Communities share in mat championships


It was a busy Saturday afternoon. Knowing that our satellite television provider does not offer the Pennsylvania Cable Network, we went to a local club to watch the PIAA wrestling finals.

The lounge was buzzing with members competing in an annual shuffleboard tournament and there was hardly a seat to be found. But seemingly in the background, the PCN broadcast of the Class 2A wrestling finals would draw in the not-as-distracted-as-we-thought crowd.

The Parade of Champions ushered in the finalists and their coaches, an opportunity to honor the greatest competitors in each weight class, along with the mentors who helped them get to this ultimate showdown.

The atmosphere inside the arena is electric.

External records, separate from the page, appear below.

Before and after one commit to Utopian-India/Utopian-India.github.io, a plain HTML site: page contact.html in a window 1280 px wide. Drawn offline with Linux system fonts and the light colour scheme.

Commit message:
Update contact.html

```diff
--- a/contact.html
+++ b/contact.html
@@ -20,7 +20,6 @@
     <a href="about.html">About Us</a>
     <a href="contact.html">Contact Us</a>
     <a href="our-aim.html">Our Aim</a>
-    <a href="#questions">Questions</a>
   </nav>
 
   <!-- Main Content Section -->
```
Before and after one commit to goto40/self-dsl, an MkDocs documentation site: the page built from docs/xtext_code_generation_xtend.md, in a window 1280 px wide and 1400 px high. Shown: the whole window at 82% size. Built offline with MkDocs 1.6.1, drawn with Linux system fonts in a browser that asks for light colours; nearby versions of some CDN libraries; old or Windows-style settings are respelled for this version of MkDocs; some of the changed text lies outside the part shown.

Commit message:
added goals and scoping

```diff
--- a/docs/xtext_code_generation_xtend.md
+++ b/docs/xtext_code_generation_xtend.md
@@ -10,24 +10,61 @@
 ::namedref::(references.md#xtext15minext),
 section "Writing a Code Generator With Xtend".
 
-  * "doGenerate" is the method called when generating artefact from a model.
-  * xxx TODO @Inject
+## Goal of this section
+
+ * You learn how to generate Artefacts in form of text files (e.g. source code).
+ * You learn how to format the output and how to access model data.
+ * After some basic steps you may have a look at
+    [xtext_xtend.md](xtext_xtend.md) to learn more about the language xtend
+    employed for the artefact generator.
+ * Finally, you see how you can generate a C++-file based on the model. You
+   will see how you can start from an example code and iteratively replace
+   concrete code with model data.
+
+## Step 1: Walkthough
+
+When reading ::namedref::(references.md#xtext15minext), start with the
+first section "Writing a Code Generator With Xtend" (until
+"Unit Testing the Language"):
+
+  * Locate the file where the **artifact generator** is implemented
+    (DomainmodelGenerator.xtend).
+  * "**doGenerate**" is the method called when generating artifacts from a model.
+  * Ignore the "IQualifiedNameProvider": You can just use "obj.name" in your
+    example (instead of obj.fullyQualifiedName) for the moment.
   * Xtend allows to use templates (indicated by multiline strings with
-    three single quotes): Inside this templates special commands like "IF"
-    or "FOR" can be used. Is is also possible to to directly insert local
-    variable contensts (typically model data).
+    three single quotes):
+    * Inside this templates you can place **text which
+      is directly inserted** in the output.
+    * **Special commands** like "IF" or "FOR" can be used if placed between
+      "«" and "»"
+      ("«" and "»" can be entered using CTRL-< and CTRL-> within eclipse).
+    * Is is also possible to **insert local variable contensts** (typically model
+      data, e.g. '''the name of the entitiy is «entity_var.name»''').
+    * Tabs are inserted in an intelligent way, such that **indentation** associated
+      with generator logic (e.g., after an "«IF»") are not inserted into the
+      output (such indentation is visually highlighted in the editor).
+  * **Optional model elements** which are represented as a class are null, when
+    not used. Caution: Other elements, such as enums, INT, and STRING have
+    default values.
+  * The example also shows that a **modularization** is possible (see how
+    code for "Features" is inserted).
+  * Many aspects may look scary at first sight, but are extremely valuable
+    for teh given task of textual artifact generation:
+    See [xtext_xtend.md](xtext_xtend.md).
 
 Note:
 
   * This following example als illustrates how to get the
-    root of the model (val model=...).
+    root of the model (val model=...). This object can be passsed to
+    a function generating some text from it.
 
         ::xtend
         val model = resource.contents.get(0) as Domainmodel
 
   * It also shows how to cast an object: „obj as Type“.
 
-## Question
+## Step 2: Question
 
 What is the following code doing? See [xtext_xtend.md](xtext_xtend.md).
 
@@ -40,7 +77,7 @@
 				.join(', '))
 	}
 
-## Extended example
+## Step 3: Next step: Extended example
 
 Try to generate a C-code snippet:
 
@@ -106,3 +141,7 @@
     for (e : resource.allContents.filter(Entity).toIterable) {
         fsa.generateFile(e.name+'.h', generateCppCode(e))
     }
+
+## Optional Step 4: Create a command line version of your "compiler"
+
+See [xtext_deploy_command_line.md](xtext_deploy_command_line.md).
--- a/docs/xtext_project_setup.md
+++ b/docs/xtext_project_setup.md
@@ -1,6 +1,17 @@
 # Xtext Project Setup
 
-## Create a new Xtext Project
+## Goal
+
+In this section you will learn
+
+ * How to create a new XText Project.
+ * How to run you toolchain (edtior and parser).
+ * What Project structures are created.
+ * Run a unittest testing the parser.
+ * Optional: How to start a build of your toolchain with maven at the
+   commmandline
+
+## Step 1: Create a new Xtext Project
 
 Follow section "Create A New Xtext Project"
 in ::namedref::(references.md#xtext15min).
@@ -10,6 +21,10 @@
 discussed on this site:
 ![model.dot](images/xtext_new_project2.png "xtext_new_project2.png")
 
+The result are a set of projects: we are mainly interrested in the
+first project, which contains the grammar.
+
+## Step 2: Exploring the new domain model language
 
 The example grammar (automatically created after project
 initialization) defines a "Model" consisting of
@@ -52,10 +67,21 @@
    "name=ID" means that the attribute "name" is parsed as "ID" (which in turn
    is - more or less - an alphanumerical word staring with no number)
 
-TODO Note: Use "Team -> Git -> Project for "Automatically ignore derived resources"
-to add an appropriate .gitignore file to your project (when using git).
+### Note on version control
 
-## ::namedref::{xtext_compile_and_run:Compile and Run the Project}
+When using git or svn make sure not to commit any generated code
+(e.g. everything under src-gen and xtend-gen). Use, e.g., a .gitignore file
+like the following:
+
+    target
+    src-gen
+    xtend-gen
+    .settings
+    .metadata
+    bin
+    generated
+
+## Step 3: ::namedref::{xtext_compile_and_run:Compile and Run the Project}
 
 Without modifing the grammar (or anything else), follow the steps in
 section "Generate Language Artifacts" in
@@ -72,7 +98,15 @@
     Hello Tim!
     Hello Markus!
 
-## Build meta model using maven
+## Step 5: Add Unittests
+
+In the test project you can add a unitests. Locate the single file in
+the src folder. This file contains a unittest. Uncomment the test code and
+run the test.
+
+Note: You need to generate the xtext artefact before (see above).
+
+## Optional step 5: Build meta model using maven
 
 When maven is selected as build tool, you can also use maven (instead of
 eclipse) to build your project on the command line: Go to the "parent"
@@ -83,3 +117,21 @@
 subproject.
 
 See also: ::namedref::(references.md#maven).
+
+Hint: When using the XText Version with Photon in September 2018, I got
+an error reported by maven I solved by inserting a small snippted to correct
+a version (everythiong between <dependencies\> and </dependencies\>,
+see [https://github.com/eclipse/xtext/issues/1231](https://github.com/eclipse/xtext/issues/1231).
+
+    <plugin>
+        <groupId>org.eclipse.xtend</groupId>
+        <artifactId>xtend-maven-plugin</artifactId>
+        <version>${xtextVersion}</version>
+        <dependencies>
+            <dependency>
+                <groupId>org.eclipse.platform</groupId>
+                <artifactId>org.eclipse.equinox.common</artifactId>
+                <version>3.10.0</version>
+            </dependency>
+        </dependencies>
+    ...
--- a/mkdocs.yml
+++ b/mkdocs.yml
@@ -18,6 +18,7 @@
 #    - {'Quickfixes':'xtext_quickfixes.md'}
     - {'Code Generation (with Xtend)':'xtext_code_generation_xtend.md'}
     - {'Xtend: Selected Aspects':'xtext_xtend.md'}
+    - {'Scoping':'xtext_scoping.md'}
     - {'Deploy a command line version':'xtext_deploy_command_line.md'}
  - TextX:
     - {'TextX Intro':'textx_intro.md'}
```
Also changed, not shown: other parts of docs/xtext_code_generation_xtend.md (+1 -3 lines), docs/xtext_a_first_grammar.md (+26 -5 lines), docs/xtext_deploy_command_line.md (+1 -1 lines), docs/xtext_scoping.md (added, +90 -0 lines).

Even as the finals are underway, multiple matches are dividing the attention in the stands, as pockets of parents and fans follow their own school, their own athletes, throughout their tournament journey.

It’s easy to take Pennsylvania wrestling for granted: the popularity of the sport sometimes flies below the radar, until the state finals, prompting thousands of fans to watch in the Giant Center, and thousands more following the finals on TV or online.

The sport itself is among the oldest on record — one of the original ancient Olympic events.

While sports like football and baseball have seen vast advancements in equipment technology, wrestling remains much as it has always been: two competitors in a battle of strength, wits and will.

For those who commit to becoming the best of the best, wrestling means years of dedication and discipline. From weight training to weight watching, cultivating physical and mental toughness, learning from coaches and teammates, but ultimately knowing the contest itself is a solitary quest.

When the time came for a local wrestler to compete for PIAA gold, all eyes turned to the multiple TV screens.

Few in the club knew junior Justin McCoy personally, but all shared in the joy of his winning just the second wrestling title in Chestnut Ridge school history.

As the final seconds ticked down in his 145 pound final, cheers rose up among the hundred-plus in the small restaurant area. Some had tears in their eyes knowing what the accomplishment meant to the proud program.

Surly scenes like this played out across the commonwealth as communities like Huntingdon, Ebensburg and others tuned in to watch their wrestlers, among the best in the state, battle for the coveted spot atop the PIAA medal stand.

Undoubtedly, school celebrations greeted the victors, with classmates and communities sharing in the unique accomplishment. Their names will become legend in their school annals: McCoy, Murin, Oliver …

Up-and-coming wrestlers in their communities will dream of achieving the standard they have so admirably set.

A huge tradition, PIAA wrestling opens its elite doors to a very small club of wrestling champions. Each accomplishes a win for the ages.

Kellie Goodman Shaffer can be reached at Her column appears on Tuesdays.